Last year, the American Heart Association (AHA) published a report that raised concerns about high occurrences of heart problems detected in many teenage girls. Based on a study conducted by researchers from the Emory University School of Medicine (EUSM) in Georgia, the report concluded that black girls and girls belonging to families with low income and lower education, ranging from ages 9 to 19, have demonstrated early decline in cardiovascular health.
An assistant professor of child pediatrics at EUSM named Dr. Holly Gooding, M.D. who also led the research study, reported that some teens and not a few adolescent girls suffer from weakened hearts in more ways than others. Their study showed that 20% of the girls who were subjects of the overall study began their pubescent stage with existing heart-related health problems.

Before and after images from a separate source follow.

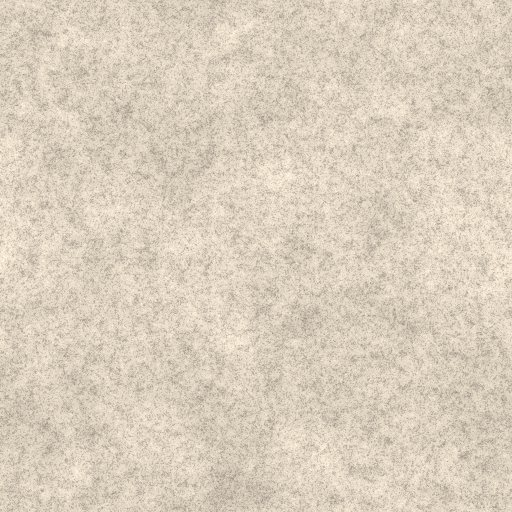
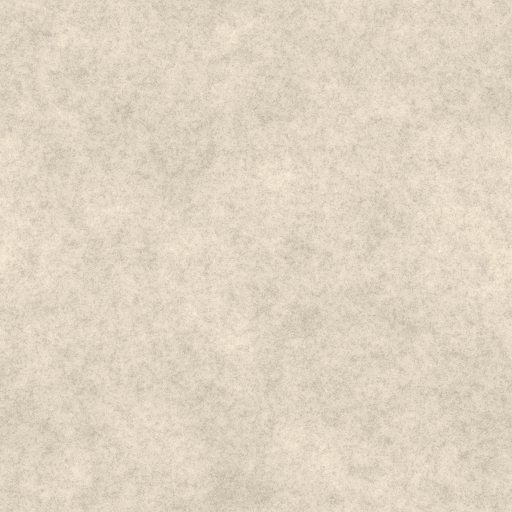
final: びんのなかのもり – 霧吹きで乾いた苔が緑にふくらむ写実ジャー、小石と小枝の橋、曇りふき、虫めがね
Claude-Session: https://claude.ai/code/session_017tygc2FTnojJb8NiA3C8BX

diff --git a/games/261127-57/js/main.js b/games/261127-57/js/main.js
@@ -682,9 +682,17 @@ function updateTools(dt) {
 }
 // orientation for a hand whose forearm reaches in from the lower-right of the view
 function armQuat(at, fingerBend, dorsalHint) {
-  const anchor = camera.position.clone().addScaledVector(camR, 0.26).addScaledVector(UP, -0.22).addScaledVector(camF, 0.05);
-  const arm = anchor.sub(at).normalize();
-  const fingers = arm.clone().negate().addScaledVector(UP, -fingerBend).normalize();
+  // the camera is the girl's eye. Inside the jar the forearm has to come in over the rim;
+  // outside it comes from her shoulder just below-right of the eye.
+  let elbow;
+  if (Math.hypot(at.x, at.z) < JAR.r + 0.01 && at.y < JAR.h) {
+    elbow = V3(at.x * 0.3 + 0.15, JAR.h + 0.14, Math.max(JAR.r + 0.05, at.z + 0.12));
+  } else {
+    const shoulder = camera.position.clone().addScaledVector(camR, 0.16).addScaledVector(UP, -0.17).addScaledVector(camF, -0.02);
+    elbow = shoulder.lerp(at, 0.5).addScaledVector(UP, -0.12);
+  }
+  const arm = elbow.sub(at).normalize();
+  const fingers = arm.clone().negate().addScaledVector(UP, -fingerBend * 0.3).normalize();
   return basis(fingers, dorsalHint || UP);
 }
 function placeHand(h, q, localPt, worldAt, dt, instant = false) {
@@ -723,9 +731,9 @@ function pump(obj, dir) {
     }
   }
   if (lingering) {
-    for (let i = 0; i < 10; i++) {
-      const p = tip.clone().addScaledVector(dir, 0.04 + Math.random() * 0.06);
-      particles.emit(2, p, dir.clone().multiplyScalar(0.05).add(V3((Math.random() - 0.5) * 0.02, -0.01, (Math.random() - 0.5) * 0.02)), 5 + Math.random() * 4, 0.012 + Math.random() * 0.01, 0.25);
+    for (let i = 0; i < 22; i++) {
+      const p = tip.clone().addScaledVector(dir, 0.08 + Math.random() * 0.14).add(V3((Math.random() - 0.5) * 0.04, 0, (Math.random() - 0.5) * 0.04));
+      particles.emit(2, p, dir.clone().multiplyScalar(0.02).add(V3((Math.random() - 0.5) * 0.03, -0.015, (Math.random() - 0.5) * 0.03)), 6 + Math.random() * 6, 0.022 + Math.random() * 0.025, 0.16);
     }
   }
   // spraying the flood again -> "huh?"
@@ -896,6 +904,17 @@ function placeTrain() {
     u -= (car.userData.len + 0.003) / circ;
   }
 }
+// dust motes drifting in the morning sunbeam (window -> table)
+let dustAcc = 0;
+function updateDust(dt) {
+  dustAcc += dt * 9;
+  while (dustAcc > 1) {
+    dustAcc -= 1;
+    const t = Math.random();
+    const p = V3(-0.45 + Math.random() * 0.9, 0.05 + Math.random() * 0.7, -0.55 + Math.random() * 0.85);
+    particles.emit(3, p, V3((Math.random() - 0.5) * 0.006, (Math.random() - 0.5) * 0.004, (Math.random() - 0.5) * 0.006), 6 + t * 6, 0.0012 + Math.random() * 0.0015, 1);
+  }
+}
 function updateTown(dt) {
   if (train.running) train.speed = Math.min(0.045, train.speed + dt * 0.02);
   if (train.speed > 0) {
@@ -954,9 +973,9 @@ function updateDad(dt) {
     // a strong jet instead of mist
     dadHand.squeeze = 0.5 + 0.5 * Math.sin(T * 20);
     const tipW = tool.userData.tip.clone().applyMatrix4(tool.matrixWorld);
-    for (let i = 0; i < 6; i++) {
+    for (let i = 0; i < 9; i++) {
       const d = dir.clone().add(V3((Math.random() - 0.5) * 0.05, (Math.random() - 0.5) * 0.05, (Math.random() - 0.5) * 0.05)).normalize();
-      particles.emit(1, tipW, d.multiplyScalar(1.2 + Math.random() * 0.4), 0.8, 0.0012 + Math.random() * 0.0016);
+      particles.emit(1, tipW, d.multiplyScalar(1.2 + Math.random() * 0.4), 0.8, 0.0022 + Math.random() * 0.0025);
     }
     G.jetT = (G.jetT || 0) - dt;
     if (G.jetT <= 0) { sfx.jet(); G.jetT = 0.45; }
@@ -1140,7 +1159,7 @@ const FAST = !!Q.get('fast');
 function loop() {
   requestAnimationFrame(loop);
   const dt = Math.min(0.05, clock.getDelta());
-  const sub = DBG ? 6 : 1; // debug: fast-forward the simulation (headless rendering is slow)
+  const sub = G.freeze ? 0 : DBG ? 6 : 1; // debug: fast-forward the simulation (headless rendering is slow)
   for (let k = 0; k < sub; k++) {
     const d = DBG ? 0.05 : dt;
     updateFlow(d);
@@ -1153,6 +1172,7 @@ function loop() {
     stones.update(d, () => sfx.clack());
     twigs.update(d, () => sfx.twig());
     updateTown(d);
+    updateDust(d);
     girl.update(d); dad.update(d);
   }
   updateHints(DBG ? 0.3 : dt);
@@ -1191,8 +1211,12 @@ window.__api = {
   light: () => { G.lit = true; train.running = true; },
   cam: () => ({ pos: camera.position.toArray(), fov: camera.fov }),
   setCam: (p, t) => { cam.pos.set(...p); cam.tgt.set(...t); cam.t = 1; cam.shot = null; },
+  pcount: () => { let n = 0, k1 = 0; for (let i = 0; i < particles.cap; i++) if (particles.life[i] > 0) { n++; if (particles.kind[i] === 1) k1++; } return [n, k1]; },
+  armDir: () => V3(0, -1, 0).applyQuaternion(hand.group.quaternion).toArray().concat(hand.group.position.toArray(), camera.position.toArray()),
   handPos: () => hand.group.position.toArray(),
   look: (k = 0.45) => { const h = hand.group.position.clone(); const c = camera.position.clone(); const p = c.lerp(h, k); cam.pos.copy(p); cam.tgt.copy(h); cam.t = 1; cam.shot = null; },
+  pcount: () => { let n = 0, k1 = 0; for (let i = 0; i < particles.cap; i++) if (particles.life[i] > 0) { n++; if (particles.kind[i] === 1) k1++; } return [n, k1]; },
+  armDir: () => V3(0, -1, 0).applyQuaternion(hand.group.quaternion).toArray().concat(hand.group.position.toArray(), camera.position.toArray()),
   handPos: () => hand.group.position.toArray(),
   look: (k = 0.45) => { const h = hand.group.position.clone(); const c = camera.position.clone(); const p = c.lerp(h, k); cam.pos.copy(p); cam.tgt.copy(h); cam.t = 1; cam.shot = null; },
   parts: () => { let n = 0; for (let i = 0; i < particles.cap; i++) if (particles.life[i] > 0) n++; const t = tools.spray.obj.userData.tip.clone().applyMatrix4(tools.spray.obj.matrixWorld); return { n, tip: t.toArray(), free: particles.free.length, pump: G.pumpT, press: G.pressing, tp: G.touchPoint && G.touchPoint.toArray() }; },

diff --git a/games/261127-57/js/particles.js b/games/261127-57/js/particles.js
@@ -13,6 +13,7 @@ export class Particles {
     this.size = new Float32Array(cap);
     this.kind = new Uint8Array(cap);
     this.alpha = new Float32Array(cap);
+    this.a0 = new Float32Array(cap);
     this.free = [];
     for (let i = cap - 1; i >= 0; i--) this.free.push(i);
     const g = new THREE.BufferGeometry();
@@ -60,7 +61,7 @@ export class Particles {
             a = vA * (0.5 + 0.5 * pow(1.0 - z, 1.5));
             col = vec3(0.55, 0.62, 0.62) + uSunCol * (vPhase * 1.5 + exp(-dot(q - vec2(-0.3, 0.35), q - vec2(-0.3, 0.35)) * 40.0) * 3.0);
           } else if (vK < 2.5) { // steam puff
-            a = exp(-r2 * 2.2) * vA * 0.55;
+            a = exp(-r2 * 3.0) * vA * 0.5;
             col = vec3(0.92) + uSunCol * vPhase * 0.8;
           } else { // dust mote
             a = exp(-r2 * 5.0) * vA;
@@ -84,7 +85,7 @@ export class Particles {
     this.pos.set([p.x, p.y, p.z], i * 3);
     this.vel.set([v.x, v.y, v.z], i * 3);
     this.life[i] = life; this.max[i] = life;
-    this.size[i] = size; this.kind[i] = kind; this.alpha[i] = alpha;
+    this.size[i] = size; this.kind[i] = kind; this.alpha[i] = alpha; this.a0[i] = alpha;
     this.aKind.array[i] = kind;
   }
 
@@ -109,7 +110,12 @@ export class Particles {
       }
       P[o] += Vv[o] * dt; P[o + 1] += Vv[o + 1] * dt; P[o + 2] += Vv[o + 2] * dt;
       const fade = Math.min(1, this.life[i] / Math.min(0.4, this.max[i] * 0.5));
-      if (k === 2) { this.size[i] += dt * 0.012; this.alpha[i] = fade * 0.8; }
+      if (k === 2) {
+        this.size[i] += dt * 0.006; this.alpha[i] = fade * this.a0[i] * Math.min(1, (this.max[i] - this.life[i]) / 0.6);
+        const r = Math.hypot(P[o], P[o + 2]);
+        if (r > 0.14 && r < 0.2 && P[o + 1] < 0.27) { Vv[o] -= P[o] / r * dt * 0.05; Vv[o + 2] -= P[o + 2] / r * dt * 0.05; }
+        if (P[o + 1] < 0.1 && r < 0.16) Vv[o + 1] += dt * 0.03;
+      }
       else if (k === 3) { this.alpha[i] = fade * Math.min(1, (this.max[i] - this.life[i]) / 1.5) * 0.7; }
       else this.alpha[i] = Math.min(this.alpha[i], fade);
       if (collide && (k === 0 || k === 1)) {

diff --git a/games/261127-57/js/people.js b/games/261127-57/js/people.js
@@ -152,16 +152,17 @@ export class Figure {
     const hop = Math.max(0, Math.sin(this.t * 10)) * 0.045 * this.hop;
     this.mesh.position.y = hop;
     for (const m of this.extra) m.position.y = hop;
-    // arms: clap above the table / raise
+    // arms: hands up high and clap (visible from behind)
     const c = this.clap;
     const cl = Math.max(0, Math.sin(this.t * 14));
     if (b.upperL) {
-      rot(b.upperL, new THREE.Vector3(1, 0, 0), c * 0.9);
-      b.upperL.quaternion.multiply(_q.setFromAxisAngle(new THREE.Vector3(0, 1, 0), -c * (0.25 + 0.25 * cl)));
-      rot(b.upperR, new THREE.Vector3(1, 0, 0), c * 0.9);
-      b.upperR.quaternion.multiply(_q.setFromAxisAngle(new THREE.Vector3(0, 1, 0), c * (0.25 + 0.25 * cl)));
-      rot(b.foreL, new THREE.Vector3(0, 0, 1), -c * 0.6);
-      rot(b.foreR, new THREE.Vector3(0, 0, 1), c * 0.6);
+      const X = new THREE.Vector3(1, 0, 0), Z = new THREE.Vector3(0, 0, 1);
+      rot(b.upperL, X, c * 0.75);
+      b.upperL.quaternion.multiply(_q.setFromAxisAngle(Z, c * (0.05 + 0.22 * cl)));
+      rot(b.upperR, X, c * 0.75);
+      b.upperR.quaternion.multiply(_q.setFromAxisAngle(Z, -c * (0.05 + 0.22 * cl)));
+      rot(b.foreL, X, c * 0.35);
+      rot(b.foreR, X, c * 0.35);
     }
   }
 }

diff --git a/games/261127-57/tools/gen_textures.py b/games/261127-57/tools/gen_textures.py
@@ -278,11 +278,11 @@ def gen_plaster(S=512):
     trowel = np.clip(fftnoise(S, S, 3.5, seed=24), -0.5, 2)
     hgt += 0.5 * np.round(trowel * 2) / 2
     base = srgb([226, 214, 196])
-    c = base[None, None, :] * (1 + 0.035 * n1[..., None] + 0.02 * n2[..., None])
-    c -= 0.03 * np.clip(-n3, 0, 3)[..., None]
+    c = base[None, None, :] * (1 + 0.025 * n1[..., None] + 0.008 * n2[..., None])
+    c -= 0.008 * np.clip(-n3, 0, 3)[..., None]
     ao = ao_from_height(hgt, 4, 0.8)
-    save_rgb(c * (0.85 + 0.15 * ao[..., None]), 'plaster_c.jpg', 84)
-    save_rgb(normal_from_height(hgt, 1.0), 'plaster_n.jpg', 86)
+    save_rgb(c * (0.95 + 0.05 * ao[..., None]), 'plaster_c.jpg', 84)
+    save_rgb(normal_from_height(blur_wrap(hgt, 1.2), 0.8), 'plaster_n.jpg', 86)
     save_orm(ao, 0.88 + 0.08 * n2.clip(-1, 1), 0.0, 'plaster_orm.jpg')
     print('plaster done')
 

diff --git a/games/261127-57/NOTES.md b/games/261127-57/NOTES.md
@@ -1,0 +1,57 @@
+# びんのなかのもり（びんの中の小さな森）— 制作メモ
+
+## 作ったもの
+晩秋の朝、窓辺の机の上の大きなガラスびん。中には乾いて茶色く縮れた苔、小さな家、小さな線路と列車。
+白衣を着た女の子の「手」になって、霧吹き・小石・小枝・ふた・スポイト・虫めがねで小さな森を育てる。
+文字・数字は画面に一切出さない（タイトルタグのみ）。
+
+| 場面 | 触ること | 小さなゴール |
+|---|---|---|
+| はじまり | 帽子掛けの白衣をタップ → 白衣が女の子に飛んで着替える | 研究員になる |
+| 1 霧吹き | 押しているあいだ霧が出る。霧が落ちた所だけ苔が水を吸う。途中でパパが霧吹きを強くしすぎて水びたし → スポイトで吸ってコップに捨てる | 苔の6割が緑・水たまりが消える |
+| 2 小石・小枝・ふた | なぞった線に小石が並ぶ／小川をまたいでなぞると小枝の橋がかかる／ふたを閉めると内側が曇って結露し、指でなぞった線だけ晴れる | 小道＋橋＋ふた＋曇りふき |
+| 3 虫めがね | 当てた所が拡大して見える。家に当てると灯りがともり、列車に当てると出発 | 灯り＋出発 → その後は全部の道具で好きなだけ |
+
+- 変化は触った場所・長さ・回数・道具の分だけ起きる（全面一斉切替なし、毎回仕上がりが違う）。
+  - 苔: 128×128 の湿り気マップ。霧の粒子1つ1つが落ちた所に湿り気を足す。湿り気は毛細管的にゆっくりにじむが乾かない。上限を超えると水たまり（浅水流シミュレーション、低い所＝小川へ流れる）。
+  - 小石／小枝: なぞった軌跡を補間して一定間隔で置く（線路の上は避けて踏切にする）。小川の横断を検出すると橋。
+  - 曇り: 内壁の曇りテクスチャ（微細な霧）＋水滴の高さテクスチャ。ふいた線の両脇に押し寄せた水滴が並び、重い水滴はたれて筋を残す。
+- パパのやらかし: 霧吹きを強くしすぎ（ジェット）→「おっとっと」→ 女の子がスポイトで立て直す。水たまりに霧吹きを向けると「あれ?」と手が首をかしげるように揺れる。
+- ルールは絵の看板1枚（茶色い苔＋霧吹き→緑、小石の道→家、虫めがね→列車）。
+- 次に触る物はうっすら光って揺れ、数秒触らないと白い手が指さす（なぞる所はなぞる動き）。
+- 喜びは顔でなく体で：場面達成でカメラが引き、女の子（後ろ姿）が跳ねて拍手、パパがうなずく。声は短い「やったー!」など（端末の音声合成、無い端末では無音）。効果音はすべて WebAudio 合成。
+
+## 写実のためにしたこと
+- **素材はすべて PBR**（MeshStandard / MeshPhysical）。色・法線・粗さ・AO の地図を Python で手続き生成（`tools/gen_textures.py`）。
+  - 苔は「上から見た苔の芽を数万本、葉を1枚ずつ描く」ミニレンダラーで、乾いた（縮れて閉じた茶色）と濡れた（星形に開いた緑）を**同じ配置で**2枚描き、高さバッファから法線と AO を作った。
+  - オーク材（板目・導管・放射組織・ワニスの細かい傷）、しっくい、塗装木部（欠け）、土の地層（軽石・炭・砂利・細根）、小石、樹皮、綿ツイル（白衣）、リネン（カーテン）、ニット、ネルシャツ、デニム、肌の毛穴、髪の流れ、金属の傷、陶器、コルク、羽目板、屋根板。
+  - 当初は画像生成 API で写真テクスチャを作る予定だったが、接続先のクレジットが残っていなかったため全部手続き生成にした。
+- **触った所だけ見た目が変わる仕組み**: 湿り気・水深・小川マスクを1枚のデータテクスチャにまとめ、
+  - 地面: 色（茶→くすんだ緑→みずみずしい緑→濡れて濃い）、粗さ、頂点の膨らみ（乾くと縮み、濡れると約3.5mm ふくらむ）を湿り気で切り替え。
+  - 苔の芽（約5,000〜8,500本のインスタンス、1本35枚の葉）: 頂点シェーダーで湿り気を読み、乾くと葉が茎に巻きつき縮れ、濡れると星形に開いて伸び、色が変わる。逆光の朝日が薄い葉を透ける表現（透過光）付き。水に沈むと寝る。
+  - 葉先の水滴: 湿り気が高い所だけ出る球体インポスター。縁の暗さ・窓の映り込み・下側の屈折・朝日のきらめきを描く。
+  - 水たまり: 水深で高さと不透明度が変わる鏡面の水面＋さざ波。
+- **ガラス**: 反射だけを加算し、背景は少しだけ減衰させる薄いガラスのブレンド（フレネルで縁が光る）。中の土の地層がガラス越しに見える。曇りは前方散乱で朝日に光り、水滴は窓と太陽を映してきらめく。
+- **照明**: 11月下旬の朝。窓の後ろ左上の低い太陽（約4000K、暖色）、窓からの冷たい空の光、カメラ側の白い壁からの照り返し。小さな HDR 部屋（明るい窓・太陽円盤・暖色の壁）を PMREM にした環境マップ。VSM のふちがぼやけた影、物の下の接地 AO。ACES フィルミック＋sRGB。
+- **大きさは実物どおり**: びん直径32cm、苔の芽の高さ約5mm、小石4〜13mm、Zゲージ相当の線路（軌間6.5mm）、女の子110cm、パパ178cm（スツールに座る）、机の高さ72cm。カメラは約38mm相当（長辺基準）、女の子の目の高さ付近から見下ろす。窓の外は事前にぼかした庭（被写界深度）。
+- **人物**: カプセルの組み合わせを避け、符号付き距離場の骨・肉・服・髪をなめらかに合成 → マーチングキューブ → 間引き（`tools/gen_meshes.py`）。服のしわ・袖口の折り返し・スカートのプリーツ・ニットの畝・髪の束をジオメトリで作り、スキニングで動かす。顔の大写しは作らず、全身は後ろ姿、画面の主役は手元。
+- **手**: 最も大きく映るので、5歳児の手の比率（ふっくらした指・母指球・爪の領域）で作り、指を3関節ずつ骨で曲げる（握る・つまむ・指さす・持つ・引き金を引く・スポイトを押す）。白衣の袖は綿ツイルの織り目とねじれじわ。腕はびんの口の上から入る（ガラスを突き抜けない）。
+- **粒子**: 霧の粒は大きさ・速さ・寿命をばらつかせ、ヘニエイ–グリーンスタイン位相関数で逆光の朝日に光らせる。大粒の水滴は別の見た目。家の煙突ではなく列車の蒸気、窓辺のほこり用の種類も用意。
+
+## 重さへの配慮
+- 外部 CDN なし（three.js r170 を `lib/` に同梱）。最初の画面に要るテクスチャ（部屋・人物・苔の低解像度版）だけ待ち、残りは 4×4 の中間色の仮画像で描画しながら後から差し替え。苔の高解像度は最後。
+- 人物メッシュは位置と UV を16bit 量子化。
+- 虫めがねのレンダーターゲットは持っている間だけ描く。苔の芽は影を落とさない（地面が落とす）。
+- フレームレートを見てピクセル比を下げ、それでも重ければ苔の芽の本数を減らす自動調整。
+- iPhone 実機での fps は未計測（ヘッドレス環境の SwiftShader でしか描画できないため）。調整は上記の自動処理に任せている。
+
+## 確認したこと
+- iPhone 縦（390×844 / iPhone 13 エミュレーション）・横（844×390）、iPad 縦（834×1194）・横（1180×820）でスクリーンショットを撮り、道具の配置・カメラの寄り・腕の入り方・袖の穴・パパの頭が切れる構図などを直した。
+- 全フロー（白衣→霧吹き→パパ→スポイト→小石・橋→ふた→曇りふき→虫めがね→自由）を自動操作で通した。
+- コードから参照するローカルファイル60件がすべて実在することを1つずつ確認（`tex/*.jpg`、`mesh/people.*`、`lib/three.module.min.js`、`js/*.js`）。
+
+## ファイル
+- `index.html` — 通常の head/body。`js/main.js` を module で読むだけ。
+- `js/` — `main.js`（流れ・入力・カメラ・道具）、`moss.js`（苔と水のシミュレーション）、`jar.js`（ガラス・曇り・ふた）、`props.js`（道具・家・線路・列車・看板）、`people.js`（手・人物）、`room.js`（部屋と光）、`particles.js`、`audio.js`、`assets.js`。
+- `tex/`, `mesh/` — 生成物。`tools/` — 生成スクリプト（`python3 tools/gen_textures.py`, `python3 tools/gen_meshes.py`。numpy, Pillow, scikit-image, scipy, fast-simplification）。
+- `?dbg=s1|s2|s3|free` で各場面から始められる（開発用）。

The conclusion was that less than half of the adolescents gave healthy heart scores when compared with the ideal cardiovascular health score that a young girl must have. The considerations for the scoring was based on the seven factors that the American Heart Association calls “Life’s Simple 7”, while the girls were categorized as either ideal, intermediate or poor. For this purpose, the 7th factor “Healthy Blood Sugar level” was not included as a factor of AHA’s “Life’s Simple 7”:
1. Proper diet
2. Regular exercise
4. Healthy BMI (body mass index)
5. Healthy cholesterol level
6. Healthy blood pressure and;
7. Healthy blood sugar level
Dr. Gooding stated that teens should strive to be physically active and steer clear from smoking. Additionally, children of all ages should be able to eat and choose from various healthy foods. Other predisposing factors that can lead to heart diseases from early childhood and adolescent stage include, smoking, alcohol intakes and child obesity.
According to data gathered by the EUSM researchers, dating from as far back as 2015, lack of regular exercise and obesity became common in children. They found out that almost 24 million children between ages 2 to 19 are suffering from obesity, while 15% of teens, the majority of whom, lacked physical activity.
How the Researchers Conducted the Study
The researchers from the university used data from the National Growth and Health Study, whilst financed by the National Heart, Lung, and Blood Institute. The data came from respondents comprising 1,200 black girls and 1,100 white girls who were enrolled between 1987 and 1998.
In the study, they recorded the time when the girls started their menstruation, and at the same time took into account feelings of depression and occurrence of teen pregnancy during their their investigations.
Social and Economic Conditions are Also Determinants According to AHA
Dr. Geetha Raghuveer, M.D., Ph.D., the subcommittee chair of AHA’s Atherosclerosis, Hypertension and Obesity in the Young said:
“I strongly believe that many of the cardiovascular disease risk factors arise from economic, social and racial disparities.” “All of which could begin in early life and therefore impact the lives of adolescent girls.”
While many may consider it too early to consider and discuss with their teens the possibility of heart problems and the risks they face, the fact that it can happen early in life is reason enough to talk to adolescent girls about the AHA’s Life’s Simple 7 steps in preserving one’s health.
When choosing gifts for our children, especially our young adolescent girls, it would be best to choose items that will engage them in some form of physical activity, or engage their mind in some educational yet entertaining challenges; such as those recommended by https://medium.com/@playtime/best-toys-gifts-for-14-year-old-girls-dfd59925b693 After all, when confronted with mental stressors like child obesity or teenage pregnancy, we as parents, should be the firsts to provide them the physical and mental support they need.